Fundamentals of Vipassanā Meditation

Uposatha the Goddess 


            In the time of the Buddha there was a girl called Uposatha at Saketa, which lies in Kosala region in Central India. She lived by the teachings of the Buddha and became a Stream-winner. When she died she was born in Tavatimsa heaven. There she lived in a magnificent palace. One day the Venerable Moggallāna while on a tour of the deva worlds met her. The monks in those days were perfect in higher knowledge and had acquired supernatural powers. They could travel to deva worlds or look towards them with their deva-sight or listen to them with their deva-hearing. But today there are no monks known to possess such powers. We cannot go to the deva worlds. Even if we managed somehow to get there, we would not be able to see them. Let alone those devas in the higher planes, we cannot even see those devas in this world of men, such as guardians of trees and guardians of treasures.

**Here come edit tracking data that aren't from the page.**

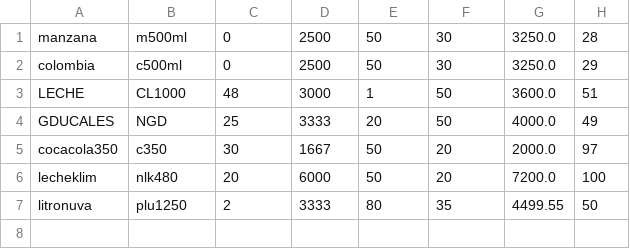
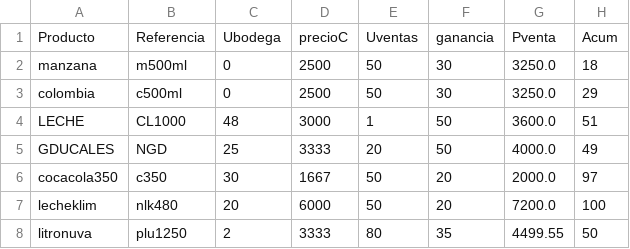
Before and after one commit to sacorteso/TA_06, a CSV file: BDATOS/mostrador.csv, drawn as a sheet.

```diff
--- a/BDATOS/mostrador.csv
+++ b/BDATOS/mostrador.csv
@@ -1,2 +1,3 @@
-manzana,m500ml,0,2500,50,30,3250.0,28
+Producto,Referencia,Ubodega,precioC,Uventas,ganancia,Pventa,Acum
+manzana,m500ml,0,2500,50,30,3250.0,18
 colombia,c500ml,0,2500,50,30,3250.0,29
```
Also changed, not shown: BDATOS/bodega1.csv, BDATOS/ventas.csv, 5 other files.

            Well, the Venerable Moggallāna often toured the deva worlds by his supernatural powers It was his intention to get firsthand reports from the devas interviewed as to how they had got there, what good deed they had performed to deserve the good life there. Of course, he could learn of their stories without going to them. But he wanted their stories as told by themselves. As the elder went there, be came near to the palace of the goddess Uposatha, who saluted him from her palace. Moggallāna asked her, "Young goddess, your splendour is like the brightness of the planet Venus. What good deeds have you done to deserve this splendour and good life?" The goddess answered:


            "I was a woman, by name Uposatha at Saketa. I listened to the Buddha's teaching, was full of faith in his religion, and became a lay disciple who went to the Three Gems for Refuge."

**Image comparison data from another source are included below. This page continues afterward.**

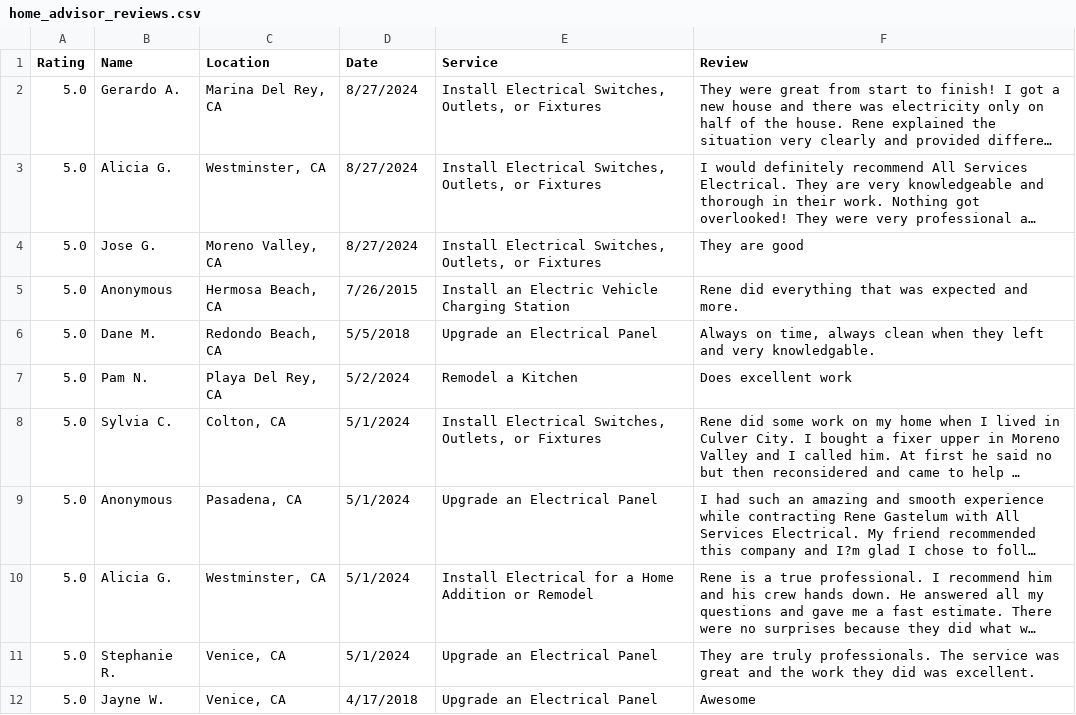
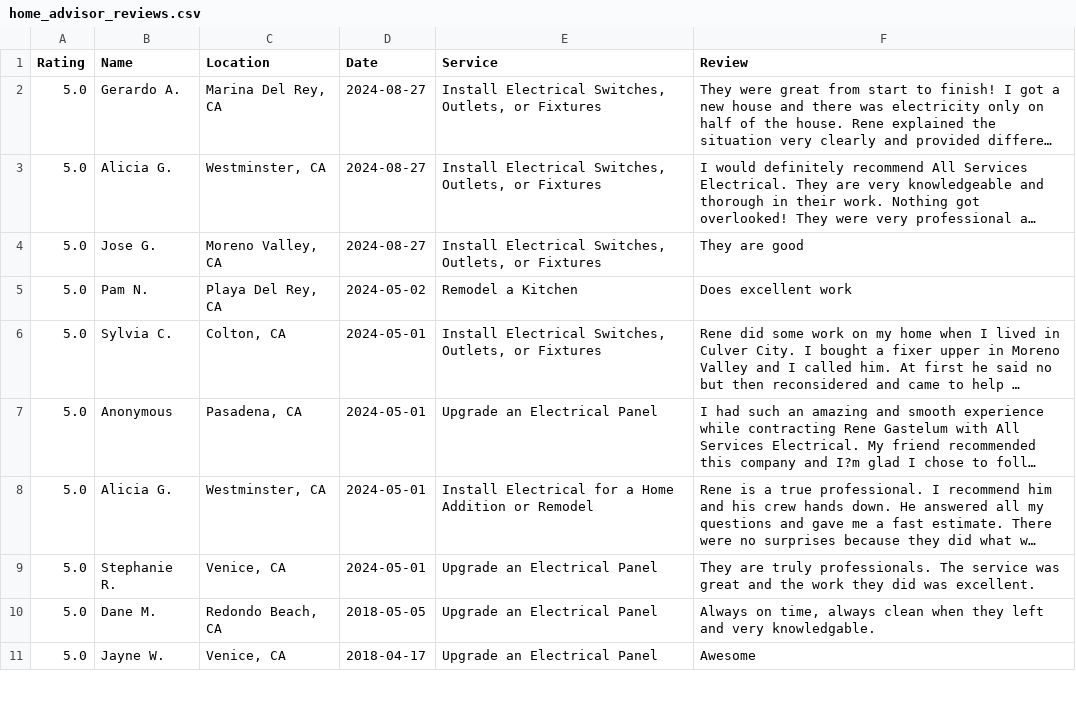
Before and after one commit to VirtusBusinessGroup/AllServicesElectrical, a CSV file: assets/data/home_advisor_reviews.csv, drawn as a sheet; only a part is shown; long unchanged cells end in …; removed rows and columns are numbered as before the commit, all else as after; the diff covers the shown part only; the diff names each change by its address in the sheet, - before the commit and + after, or states it on an @@ line.

```diff
--- a/assets/data/home_advisor_reviews.csv
+++ b/assets/data/home_advisor_reviews.csv
-D2:D4 (Date): 8/27/2024
+D2:D4 (Date): 2024-08-27
-row 5: 5.0 | Anonymous | Hermosa Beach, CA | 7/26/2015 | Install an Electric Vehicle Charging Station | Rene did everything that was expected and more.
-row 6: 5.0 | Dane M. | Redondo Beach, CA | 5/5/2018 | Upgrade an Electrical Panel | Always on time, always clean when they left and very knowledgable.
-D5 (Date): 5/2/2024
+D5 (Date): 2024-05-02
-D6:D9 (Date): 5/1/2024
+D6:D9 (Date): 2024-05-01
+row 10: 5.0 | Dane M. | Redondo Beach, CA | 2018-05-05 | Upgrade an Electrical Panel | Always on time, always clean when they left and very knowledgable.
-D11 (Date): 4/17/2018
+D11 (Date): 2018-04-17
```
Also changed, not shown: 2 added rows, 1 removed row and 11 edited cells elsewhere in this file.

            Putting your faith in the three Gems, the Buddha, the Law, and the Order, is "going to the refuge." You do this by repeating the formulae: "I go to the Buddha for refuge, I go to the Law for refuge, I go to the Order for refuge."


            The Buddha knows all the dhamma. Having himself realised Nibbāna, the end of all sufferings like old age, disease and death, he taught the Dhamma so that beings may enjoy the bliss of Nibbāna like him. If one follows the teaching of the Buddha, one can avoid the four lower states and be freed from all suffering. Believing this, you go to the Buddha for refuge. When you are ill, you have to put your faith in the physician. You must trust him. "This doctor is an expert. He can cure me of my illness." In the same way you put your trust in the Buddha knowing that you will be saved from all suffering by following his teachings. But these days some do not seem to know the significance of the formulae. They repeat them because their parents or teachers make them repeat. This is not the right thing. You must know the meaning, think of it in your mind, and repeat the formulae slowly. If you cannot do it often, try to do it, at least once in a while.

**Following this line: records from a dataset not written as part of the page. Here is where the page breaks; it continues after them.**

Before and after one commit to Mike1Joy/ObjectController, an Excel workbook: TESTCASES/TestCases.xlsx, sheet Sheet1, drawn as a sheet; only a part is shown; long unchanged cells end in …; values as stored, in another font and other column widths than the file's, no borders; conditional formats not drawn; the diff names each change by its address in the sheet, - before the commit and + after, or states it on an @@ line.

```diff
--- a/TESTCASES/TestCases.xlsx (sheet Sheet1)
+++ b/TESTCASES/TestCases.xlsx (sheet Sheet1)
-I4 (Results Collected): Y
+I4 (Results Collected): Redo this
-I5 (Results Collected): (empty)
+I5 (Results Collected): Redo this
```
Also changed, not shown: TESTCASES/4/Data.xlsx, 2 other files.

            When you say "I go to the law for refuge," you are putting your faith in the teachings of the Buddha - teachings on the path, - the fruit and Nibbāna. You are acknowledging your belief that the practice of these teachings will save you from the four lower states and from all the suffering of the round of rebirth.


            When you say "I go to the Order for refuge," you are putting your faith in the brotherhood of the holy ones, who, by practising the dhamma as taught by the Buddha, have attained or are about to attain the Path and Fruition. You are acknowledging the belief that reliance on the Order will lend you freedom from the lower states and the round of rebirth.


            A man who has gone to the Three Refuges is called in Pāli an upāsaka, and a woman an upāsikā. Being an upāsaka or upāsikā amounts to doing a good deed that will send you to the deva worlds.


                                    "Those who have gone to the Buddha for refuge

                                    will not go to the lower worlds.

                                    Leaving human bodies, they will fill deva bodies."

                                                                                                            D. ii. 204; S i. 25


            The goddess Uposatha had done other good deeds, too. She continued: "I was full of morality. I gave alms. I kept the Sabbath."


            Those who do not know Buddhism make fun of keeping the Sabbath and often say, "You fast and get starved. That's all." They know nothing about good and bad deeds. They do not know how by overcoming the desire to eat, which is greed, good consciousness is being developed. But they will know how fasting can be good to sick people. They praise it then. They understand current material welfare only. They are totally ignorant of mind and after-life. To observe the Sabbath is to prevent bad things from coming up and develop good things like restraint, and long suffering, day and night. "The holy ones, the Arahats, live avoiding for ever bad things like killing, stealing, sex, falsehood, strong drinks, eating at improper times. I will follow their example for one day and honour them by so doing." The ariyan good folks think like this when they keep the Sabbath. When you feel hungry, you control yourself and try to free yourself of the defilement of hunger. It is a noble act. As noble acts arise in your mind, it gets purified. It is like fasting and cleansing your intestines when you are sick. Since your mind is pure, when you die, a pure continuity of consciousness goes on. This we say "being born a man or a deva."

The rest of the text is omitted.